The murder mystery is not given any wings (which is why I listed it second in genre above). The suspect list is extremely limited and the reveal is unsurprising, nor is the melodrama that follows.
What Did Not Work For Me:
As readers, we’re abstractly aware that there’s more involved to good writing than merely sitting down at a keyboard and letting the words flow; it is only when we come across something in our own field that jars in its inaccuracy that we really notice if the proper research has been done. In this case it has not. The author has chosen to make her victim and the majority of the cast of characters of Russian descent or abstraction. It would have been beneficial for her to have conducted further research into the formation of Russian names, which are used wrongly here. For example, in several places a “Mikhail Komerovskaia” is mentioned. His surname would be Komerovski, while his wife Sofia would be Komerovskaia. The victim would be Irina Markhova, not Markhov.

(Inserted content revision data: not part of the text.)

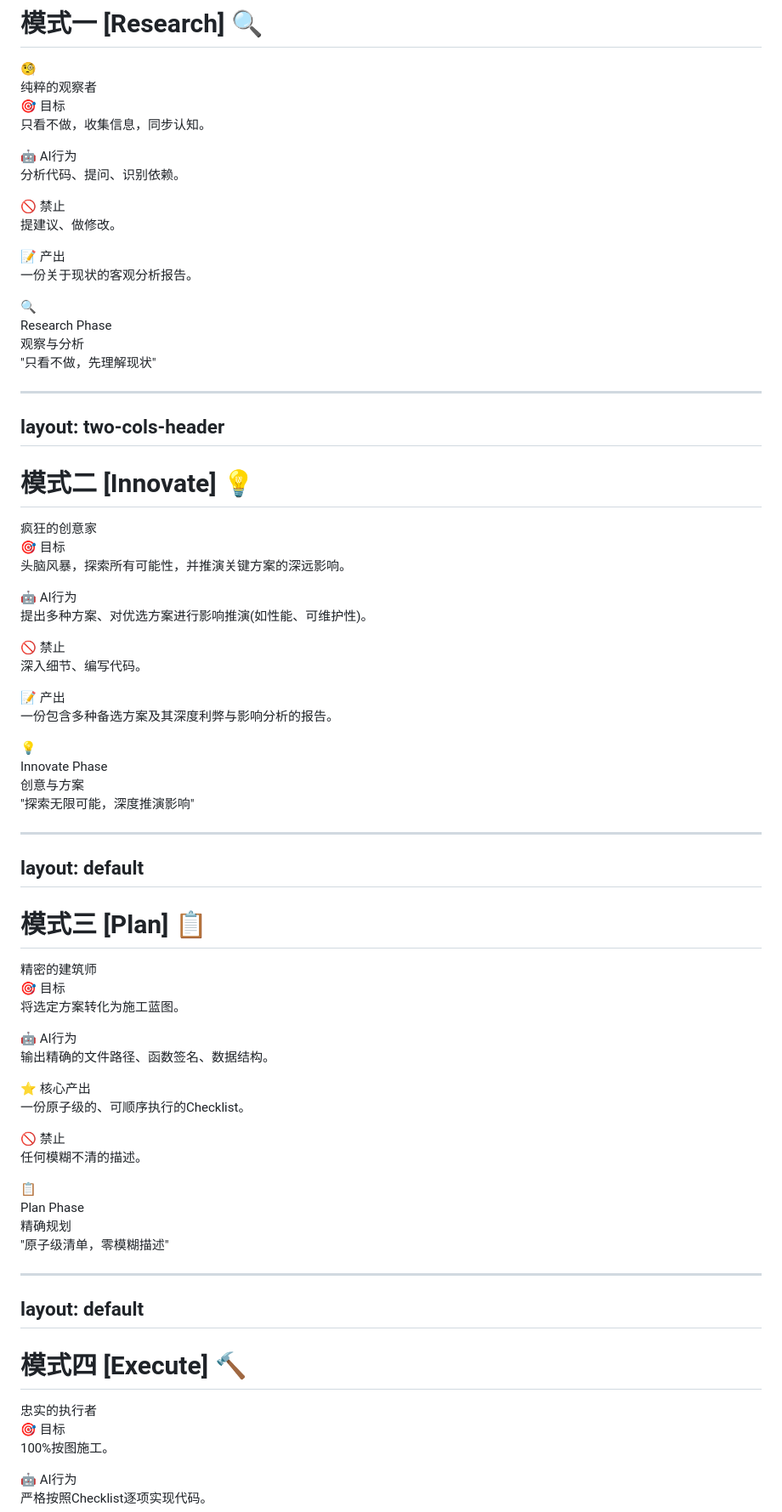
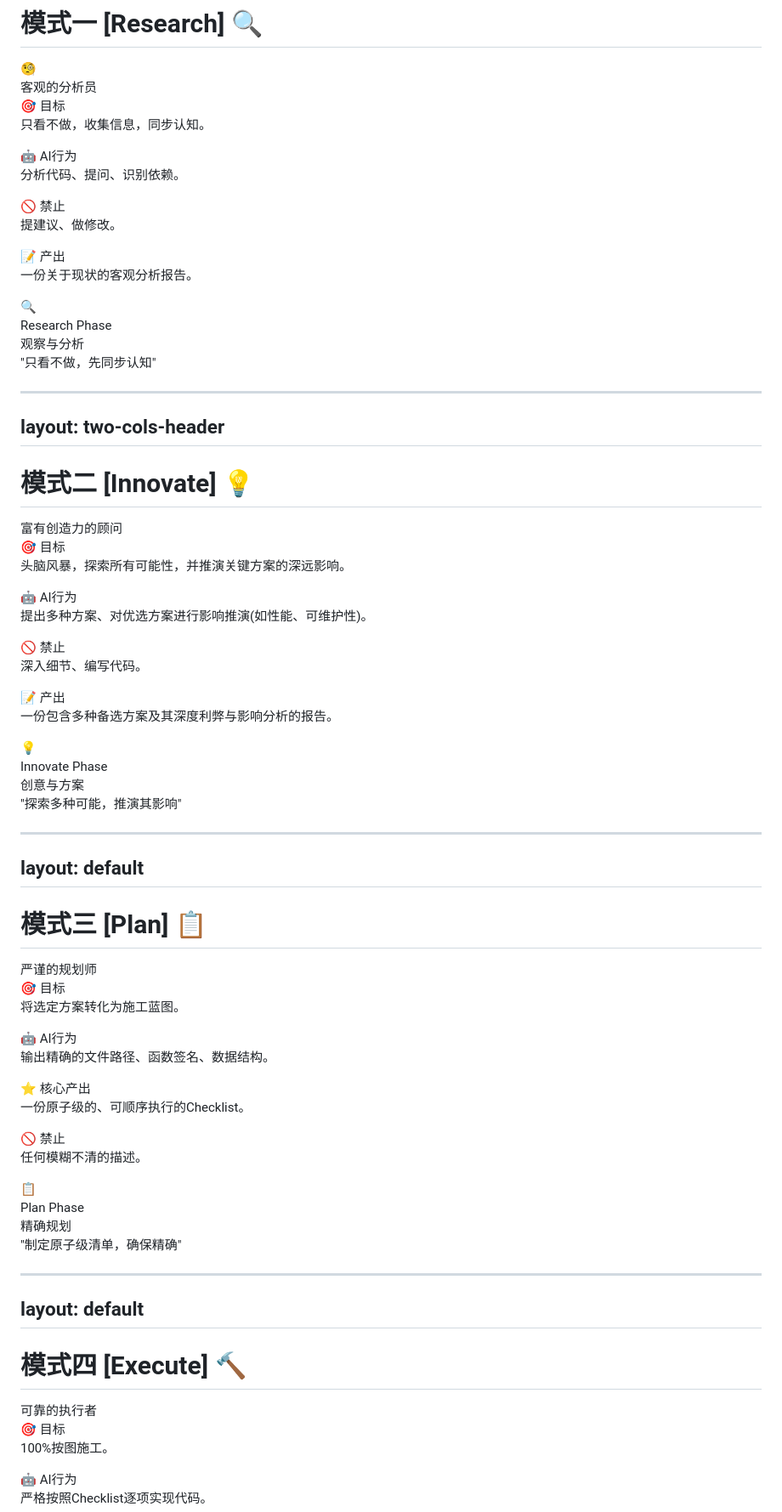
Before and after one commit to y-sl/cursor-ppt, a Markdown page: slidev/slides.md, the part around one of its changes. Shown at 85% size. Rendered like a GitHub page.

```diff
--- a/slidev/slides.md
+++ b/slidev/slides.md
@@ -515,7 +515,7 @@ class: text-white
 
 <div class="flex items-center mb-1">
   <div class="text-3xl mr-2">🧐</div>
-  <div class="text-xl font-bold text-blue-300">纯粹的观察者</div>
+  <div class="text-xl font-bold text-blue-300">客观的分析员</div>
 </div>
 
 <div class="grid grid-cols-3 gap-1">
@@ -559,7 +559,7 @@ class: text-white
       <div class="text-lg font-bold text-blue-300">Research Phase</div>
       <div class="text-base text-blue-200">观察与分析</div>
       <div class="mt-2 px-2 py-1 bg-blue-500/20 rounded-lg border border-blue-400/40">
-        <span class="text-sm text-blue-300">"只看不做，先理解现状"</span>
+        <span class="text-sm text-blue-300">"只看不做，先同步认知"</span>
       </div>
     </div>
   </div>
@@ -572,7 +572,7 @@ layout: two-cols-header
 # 模式二 [Innovate] 💡
 
 <div class="flex items-center mb-1">
-  <div class="text-xl font-bold text-green-300">疯狂的创意家</div>
+  <div class="text-xl font-bold text-green-300">富有创造力的顾问</div>
 </div>
 
 <div class="grid grid-cols-3 gap-1">
@@ -615,7 +615,7 @@ layout: two-cols-header
       <div class="text-2xl font-bold text-green-300 mb-2">Innovate Phase</div>
       <div class="text-lg text-gray-300">创意与方案</div>
       <div class="mt-1 px-2 py-1 bg-green-500/20 rounded-lg border border-green-400/40">
-        <span class="text-sm text-green-200">"探索无限可能，深度推演影响"</span>
+        <span class="text-sm text-green-200">"探索多种可能，推演其影响"</span>
       </div>
     </div>
   </div>
@@ -628,7 +628,7 @@ layout: default
 # 模式三 [Plan] 📋
 
 <div class="flex items-center mb-1">
-  <div class="text-xl font-bold text-purple-300">精密的建筑师</div>
+  <div class="text-xl font-bold text-purple-300">严谨的规划师</div>
 </div>
 
 <div class="grid grid-cols-3 gap-1">
@@ -671,7 +671,7 @@ layout: default
       <div class="text-2xl font-bold text-purple-300 mb-2">Plan Phase</div>
       <div class="text-lg text-gray-300">精确规划</div>
       <div class="mt-1 px-2 py-1 bg-purple-500/20 rounded-lg border border-purple-400/40">
-        <span class="text-sm text-purple-200">"原子级清单，零模糊描述"</span>
+        <span class="text-sm text-purple-200">"制定原子级清单，确保精确"</span>
       </div>
     </div>
   </div>
@@ -684,7 +684,7 @@ layout: default
 # 模式四 [Execute] 🔨
 
 <div class="flex items-center mb-1">
-  <div class="text-xl font-bold text-orange-300">忠实的执行者</div>
+  <div class="text-xl font-bold text-orange-300">可靠的执行者</div>
 </div>
 
 <div class="grid grid-cols-3 gap-1">
```
Also changed, not shown: other parts of slidev/slides.md (+18 -18 lines), slidev/docs/演讲稿.md (+15 -15 lines).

Again on the subject of research, I willingly plead ignorance of crime science. However, some details of the crime scene seemed unlikely. Irina was dead for several hours before her body is discovered (as the crew are testing a trapdoor). It is unclear if the body dropped from above or pulled a jack-in-the-box when the trapdoor was sprung. However, even though she wasn’t killed in that spot, her body leaves “a sea of congealed blood” at center stage. The body is covered by a sheet that Cole’s boss removes to show him the corpse, and no crime scene investigators are mentioned until pages later when they are said to have already departed.
As Cole and Alexei talk on the stage, someone tries to kill one or both of them. They land atop each other on the stage floor and indulge in a rutting kiss. “Cole’s instincts screamed for him to do his job and race up into the rafters, but he knew, deep down, Alexei was probably right. The perpetrator would be long gone, escaping the moment the lighting unit was loosened, and if he was honest, he wanted this. He made a token protest. ‘Alexei. Let me go.'” Of course, Alexei kisses him again; Cole never makes it up to the rafters.
There is an honest-to-god Goldilocks moment: “Alexei fiddled with the taps, adjusting the temperature of the water until it was just right–not too hot and not too cold.”
The “why-I-killed-them-and-will-now-kill-you” confession scene took 14% of the book. During this scene, Cole makes the final transition from Beta to Omega.
What Did Work For Me:
The sex scenes are kinda hot, especially if you like lovin’ in the shower.
As this is the author’s first published work, and I have knowledge about Russian culture that, presumably, the majority of readers do not casually possess, I’ve added an additional .75 to my initial rating. The descriptive writing is not bad, though I would have preferred more of an actual search for the killer, complete with red herrings. Dialogue is sometimes awkward and far-fetched. The good news is this is a first published work. My recommendation: wait for the second work.